Previously, this blog has discussed the Wisconsin Alumni Research Foundation’s (WARF) several human embryonic stem cell patents that were being re-examined by the USPTO pursuant to a request made by the Foundation for Taxpayer and Consumer Rights (FTCR) and the Public Patent Foundation (PUBPAT). The emphasis on ‘were’ being due to the recent rejection of all the patent claims resulting from the re-exam. As a result of this development, Daniel Ravicher (PUBPAT’s President and Executive Director) has stated his belief that WARF should simply drop its claims to the patents altogether. According to the press release on PUBPAT’s website the outcome was likely to happen, as

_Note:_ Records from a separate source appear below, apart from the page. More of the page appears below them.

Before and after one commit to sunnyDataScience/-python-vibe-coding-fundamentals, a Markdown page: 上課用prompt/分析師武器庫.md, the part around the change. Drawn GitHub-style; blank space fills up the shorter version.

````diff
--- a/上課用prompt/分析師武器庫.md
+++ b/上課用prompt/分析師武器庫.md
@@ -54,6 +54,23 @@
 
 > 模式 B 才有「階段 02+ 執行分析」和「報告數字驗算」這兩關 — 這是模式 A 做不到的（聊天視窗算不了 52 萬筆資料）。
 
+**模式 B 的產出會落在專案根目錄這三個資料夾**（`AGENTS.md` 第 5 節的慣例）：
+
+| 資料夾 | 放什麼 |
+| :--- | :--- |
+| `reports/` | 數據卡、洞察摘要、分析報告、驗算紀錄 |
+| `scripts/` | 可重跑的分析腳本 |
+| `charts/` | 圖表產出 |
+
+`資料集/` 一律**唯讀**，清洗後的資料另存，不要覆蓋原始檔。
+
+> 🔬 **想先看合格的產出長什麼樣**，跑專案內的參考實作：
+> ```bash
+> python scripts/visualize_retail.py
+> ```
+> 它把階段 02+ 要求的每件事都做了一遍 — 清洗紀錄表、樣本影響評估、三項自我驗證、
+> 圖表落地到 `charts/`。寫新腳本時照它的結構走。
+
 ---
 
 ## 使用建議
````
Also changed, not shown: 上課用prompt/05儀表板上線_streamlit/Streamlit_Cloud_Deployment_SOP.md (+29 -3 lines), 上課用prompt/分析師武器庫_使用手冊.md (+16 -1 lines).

Third party requests for patent re-examination, like the ones filed by FTCR and PUBPAT, are ultimately successful in having the subject patent either changed or completely revoked roughly 70% of the time
In light of this ruling, WARF has two months to make an official response to either attempt to prove that its claims are novel or take Dan’s advice and let the patents go. Option number one seems most likely given WARF’s position articulated by WARF Managing Director Carl E. Gulbrandsen, who stated that “WARF has absolute confidence in the appropriateness and legitimacy of these patents.” The press release from WARF went on to detail the myriad avenues available to defend the patents:
This first rejection, for example, gives WARF the opportunity to respond directly to the examiner, a response in which WARF will vigorously defend its patent claims. That response could persuade the examiner to sustain the patents and terminate the reexaminations. If the examiner maintains the rejection, WARF could, and most probably would, appeal the examiner’s decision to the PTO Board of Patent Appeals. And, if that body fails to sustain the patents, WARF can then appeal to the courts.
So, while PUBPAT and the FTCR have won the battle, the war is far from over.